PROBLEM TO SOLVE.
Nothing but an exact repetition of the entries should appear in the answer.

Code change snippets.
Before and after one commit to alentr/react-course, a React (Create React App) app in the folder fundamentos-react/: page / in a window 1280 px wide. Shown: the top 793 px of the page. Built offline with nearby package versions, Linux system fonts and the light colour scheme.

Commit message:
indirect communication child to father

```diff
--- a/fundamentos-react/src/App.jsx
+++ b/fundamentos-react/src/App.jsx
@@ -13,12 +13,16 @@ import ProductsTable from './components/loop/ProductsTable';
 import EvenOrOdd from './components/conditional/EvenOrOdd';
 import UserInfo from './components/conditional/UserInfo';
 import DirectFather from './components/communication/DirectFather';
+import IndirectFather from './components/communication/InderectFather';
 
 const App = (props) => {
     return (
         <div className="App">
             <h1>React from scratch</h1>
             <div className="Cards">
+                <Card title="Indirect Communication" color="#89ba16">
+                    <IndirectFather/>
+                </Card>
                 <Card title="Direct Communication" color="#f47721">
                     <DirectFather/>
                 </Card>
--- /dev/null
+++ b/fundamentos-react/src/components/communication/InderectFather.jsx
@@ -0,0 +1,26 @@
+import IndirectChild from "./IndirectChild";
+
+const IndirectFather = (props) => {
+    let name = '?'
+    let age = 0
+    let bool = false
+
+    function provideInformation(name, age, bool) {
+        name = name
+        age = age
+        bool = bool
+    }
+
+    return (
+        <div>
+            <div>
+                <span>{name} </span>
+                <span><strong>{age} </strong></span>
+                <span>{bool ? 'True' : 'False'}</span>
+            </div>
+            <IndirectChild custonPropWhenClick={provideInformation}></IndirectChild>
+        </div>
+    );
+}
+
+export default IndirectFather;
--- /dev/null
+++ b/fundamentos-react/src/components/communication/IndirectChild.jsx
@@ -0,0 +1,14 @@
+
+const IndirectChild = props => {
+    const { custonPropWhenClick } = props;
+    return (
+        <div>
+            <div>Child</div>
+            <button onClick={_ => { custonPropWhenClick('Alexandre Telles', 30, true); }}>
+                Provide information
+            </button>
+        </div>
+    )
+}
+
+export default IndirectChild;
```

RESPONSE TO THIS EXERCISE.
Before and after one commit to alentr/react-course, a React (Create React App) app in the folder fundamentos-react/: page / in a window 1280 px wide. Shown: the top 793 px of the page. Built offline with nearby package versions, Linux system fonts and the light colour scheme.

Commit message:
indirect communication child to father

```diff
--- a/fundamentos-react/src/App.jsx
+++ b/fundamentos-react/src/App.jsx
@@ -13,12 +13,16 @@ import ProductsTable from './components/loop/ProductsTable';
 import EvenOrOdd from './components/conditional/EvenOrOdd';
 import UserInfo from './components/conditional/UserInfo';
 import DirectFather from './components/communication/DirectFather';
+import IndirectFather from './components/communication/InderectFather';
 
 const App = (props) => {
     return (
         <div className="App">
             <h1>React from scratch</h1>
             <div className="Cards">
+                <Card title="Indirect Communication" color="#89ba16">
+                    <IndirectFather/>
+                </Card>
                 <Card title="Direct Communication" color="#f47721">
                     <DirectFather/>
                 </Card>
--- /dev/null
+++ b/fundamentos-react/src/components/communication/InderectFather.jsx
@@ -0,0 +1,26 @@
+import IndirectChild from "./IndirectChild";
+
+const IndirectFather = (props) => {
+    let name = '?'
+    let age = 0
+    let bool = false
+
+    function provideInformation(name, age, bool) {
+        name = name
+        age = age
+        bool = bool
+    }
+
+    return (
+        <div>
+            <div>
+                <span>{name} </span>
+                <span><strong>{age} </strong></span>
+                <span>{bool ? 'True' : 'False'}</span>
+            </div>
+            <IndirectChild custonPropWhenClick={provideInformation}></IndirectChild>
+        </div>
+    );
+}
+
+export default IndirectFather;
--- /dev/null
+++ b/fundamentos-react/src/components/communication/IndirectChild.jsx
@@ -0,0 +1,14 @@
+
+const IndirectChild = props => {
+    const { custonPropWhenClick } = props;
+    return (
+        <div>
+            <div>Child</div>
+            <button onClick={_ => { custonPropWhenClick('Alexandre Telles', 30, true); }}>
+                Provide information
+            </button>
+        </div>
+    )
+}
+
+export default IndirectChild;
```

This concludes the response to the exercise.